WHAT YOU HAVE TO DO:
Your copy should match the records exactly, apart from the pictures, which stay out.

***

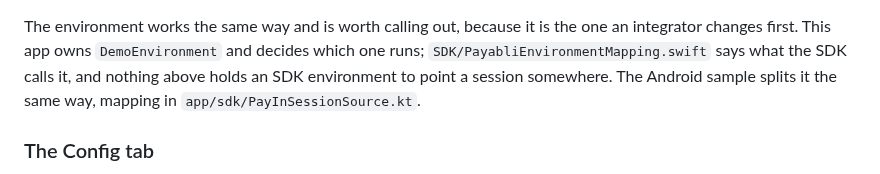
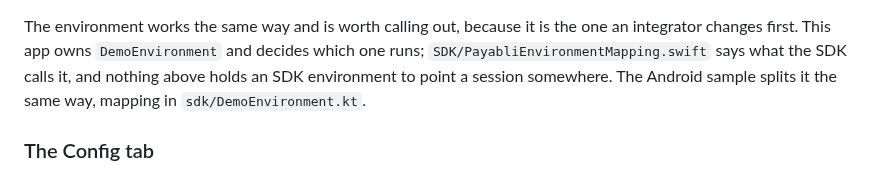
Before and after one commit to payabli/sdk-ios, a Markdown page: Example/PayabliDemo/README.md, the part around the change. GitHub-like rendering.

Commit message:
docs(ios): name the Android sample's environment mapping file
The mapping is in sdk/DemoEnvironment.kt, not PayInSessionSource.kt.

Co-Authored-By: Claude Opus 5.5 (1M context) <noreply@anthropic.com>

```diff
--- a/Example/PayabliDemo/README.md
+++ b/Example/PayabliDemo/README.md
@@ -140,7 +140,7 @@ The environment works the same way and is worth calling out, because it is the o
 an integrator changes first. This app owns `DemoEnvironment` and decides which one
 runs; `SDK/PayabliEnvironmentMapping.swift` says what the SDK calls it, and nothing
 above holds an SDK environment to point a session somewhere. The Android sample
-splits it the same way, mapping in `app/sdk/PayInSessionSource.kt`.
+splits it the same way, mapping in `sdk/DemoEnvironment.kt`.
 
 ### The Config tab
 
```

***

OUTPUT OF THE EXERCISE:
Before and after one commit to payabli/sdk-ios, a Markdown page: Example/PayabliDemo/README.md, the part around the change. GitHub-like rendering.

Commit message:
docs(ios): name the Android sample's environment mapping file
The mapping is in sdk/DemoEnvironment.kt, not PayInSessionSource.kt.

Co-Authored-By: Claude Opus 5.5 (1M context) <noreply@anthropic.com>

```diff
--- a/Example/PayabliDemo/README.md
+++ b/Example/PayabliDemo/README.md
@@ -140,7 +140,7 @@ The environment works the same way and is worth calling out, because it is the o
 an integrator changes first. This app owns `DemoEnvironment` and decides which one
 runs; `SDK/PayabliEnvironmentMapping.swift` says what the SDK calls it, and nothing
 above holds an SDK environment to point a session somewhere. The Android sample
-splits it the same way, mapping in `app/sdk/PayInSessionSource.kt`.
+splits it the same way, mapping in `sdk/DemoEnvironment.kt`.
 
 ### The Config tab
 
```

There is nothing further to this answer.